James Dyson credits the company’s success to the fact that the Dyson brand is engineering at the core. Their willingness to challenge convention, take calculated risks and maintain a daring spirit is what continues to push them forward. Instead of creating empty lifestyle promises through savvy marketing techniques, it’s the Dyson design itself that makes consumers realise there is a way to “do better.” Mr Dyson never set out to be a manufacturer of vacuums and appliances. His initial drive came from a frustration with inefficient technology. “I knew that the technology solved the problem of vacuum cleaners losing suction, and I wanted people to have access to this,” says Mr Dyson.

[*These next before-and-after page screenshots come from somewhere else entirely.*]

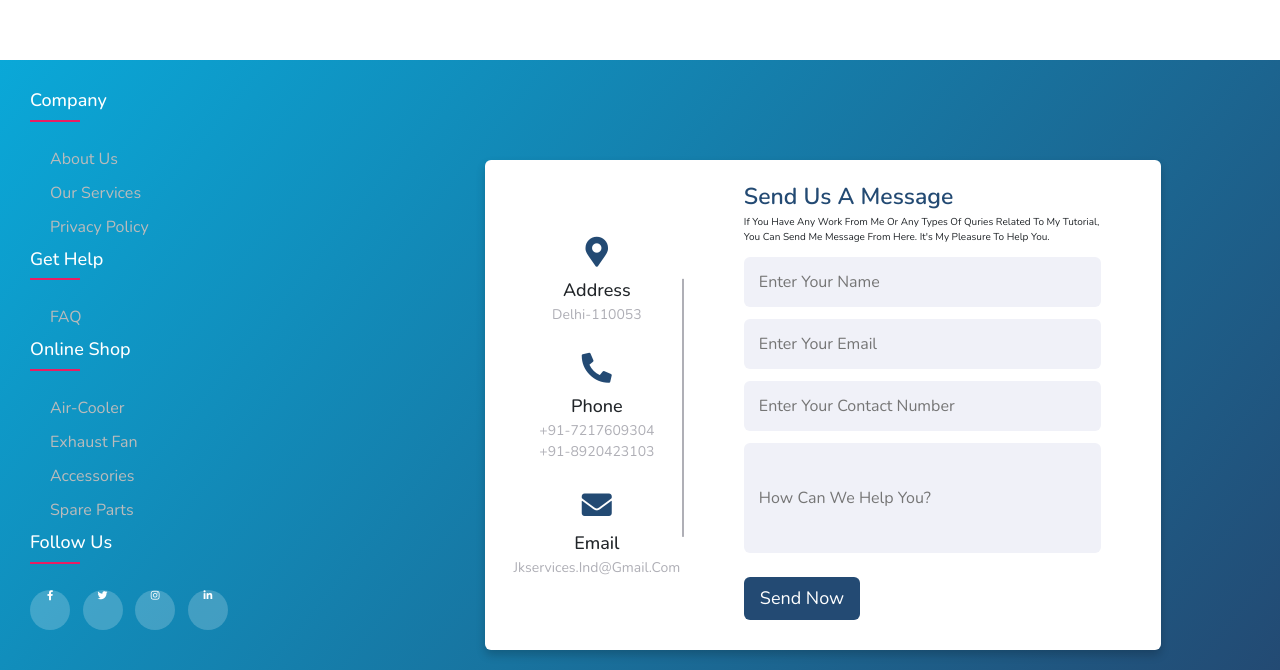
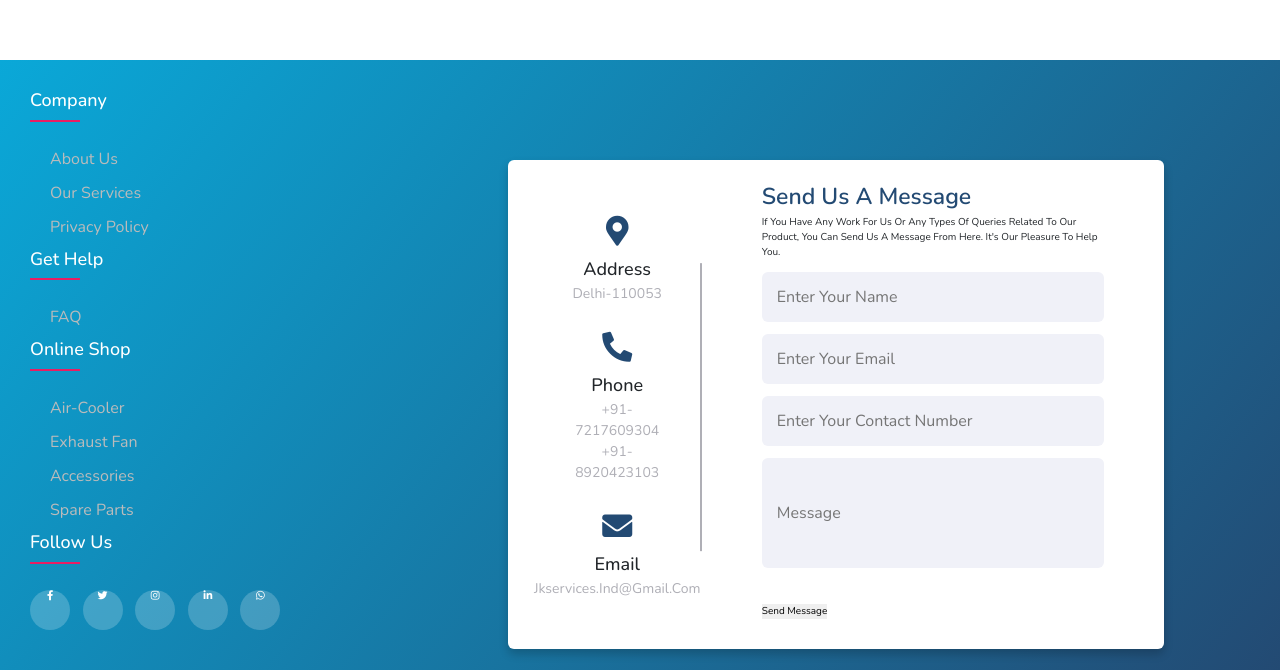
Before and after one commit to aastha-Chaudhary20/Jkservices, a plain HTML site: page spare-parts.html in a window 1280 px wide. Shown: the part 556-1226 px from the top of the page. Drawn offline with nearby package versions, Linux system fonts and the light colour scheme.

Commit message:
Update spare-parts.html

```diff
--- a/spare-parts.html
+++ b/spare-parts.html
@@ -76,10 +76,10 @@
             <div class="footer-col">
               <h4>online shop</h4>
               <ul>
-                <li><a href="#Product">Air-Cooler</a></li>
-                <li><a href="#Product">Exhaust Fan</a></li>
-                <li><a href="#Product">Accessories</a></li>
-                <li><a href="#Product">Spare Parts</a></li>
+                <li><a href="Air-cooler.html">Air-Cooler</a></li>
+                <li><a href="Exhaust.html">Exhaust Fan</a></li>
+                <li><a href="Accessories.html">Accessories</a></li>
+                <li><a href="spare-parts.html">Spare Parts</a></li>
               </ul>
             </div>
             <div class="footer-col">
@@ -89,6 +89,7 @@
                 <a href="#"><i class="fab fa-twitter"></i></a>
                 <a href="#"><i class="fab fa-instagram"></i></a>
                 <a href="#"><i class="fab fa-linkedin-in"></i></a>
+                <a href="https://wa.me/7217609304"><i class="fab fa-whatsapp"></i></a>
               </div>
             </div>
           </div>
@@ -119,22 +120,22 @@
               </div>
               <div class="right-side">
                 <div class="topic-text">Send us a message</div>
-                <p>If you have any work from me or any types of quries related to my tutorial, you can send me message from here. It's my pleasure to help you.</p>
-              <form action ="/myaction.php" name="myForm" onsubmit="return validateForm()" method="post">
+                <p>If you have any work for us or any types of queries related to our product, you can send us a message from here. It's our pleasure to help you.</p>
+                <form id="form" action="" name="contact" method="POST" onsubmit="return redirectThankyou()">
                   <div class="input-box">
-                  <input type="text" placeholder="Enter your name" required><b><span class="formerror"> </span></b>
+                    <input type="text" placeholder="Enter your name" name="name" id="name" required> <br>
                   </div>
                   <div class="input-box">
-                  <input type="email" placeholder="Enter your email" required><b><span class="formerror"> </span></b>
+                    <input type="email" placeholder="Enter your email" name="email" id="email" required><br>
                   </div>
                   <div class="input-box">
-                  <input type="number" placeholder="Enter your contact number" required><b><span class="formerror"> </span></b>
+                    <input type="number" placeholder="Enter your contact number" name="number" id="Phone" required><br>
                   </div>
                   <div class="input-box message-box" >
-                  <input type="text" placeholder="How can we help you?" required><b><span class="formerror"> </span></b>
+                    <input type="text" placeholder="Message" name="message" id="content"> <br>
                   </div>
                   <div class="button">
-                  <input type="button" value="Send Now" >
+                    <input type="submit" value="Send message" class="button btn-primary" id="submit" >
                   </div>
                 </form>
             </div>
```
Lines whose indentation alone changed are shown as unchanged.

Dyson design was rejected by major manufacturers in the UK, who refused to licence the product. At the time, they were making a fortune of $500 million each year on vacuum bags. Instead, he took his design to Japan. The Japanese embraced the pink G-Force, and by 1993 he was able to manufacture under his own name in the UK. Since the release of the first Dyson cordless vacuum design in 1983, the range has expanded to comprise fans & heaters, hand dryers, parts and accessories. The company now employs over 3600 people worldwide, with 80% of their machines are being sold outside the UK, compared to 30% only five years ago. Mr Dyson contributes this success to their energetic spirit. “We never get complacent. We learn a lot through making mistakes. After all, it’s these initial failures that fuel good ideas and solve difficult problems.” Dyson is compelled to hire graduates for this very reason: they are unconstrained, and approach problems from a fresh perspective.
The company’s pioneering designs constantly lead the world to wonder “how” their inventions become a realisation. Dyson explains that while sometimes product innovation emerges from a frustration; as with the vacuum cleaner, often designs are the result of a succession of ideas. “The Dyson Airblade™ Hand Dryer came about after a team of engineers were working on a Dyson Digital Motor project and noticed that the air blew water off their hands. The idea emerged from this, with the machine launching two years later.” The fans were designed in a similar way. “We didn’t set out to reinvent the fan, our engineers were actually working on Dyson Airblade™ technology at the time. Air’s physical principles can be induced, entrained and manipulated. The idea of using these as the basis for a fan was suggested as a concept.” “However, once an idea emerges, a prototype is built, and the concept is proven; our work is only just beginning.”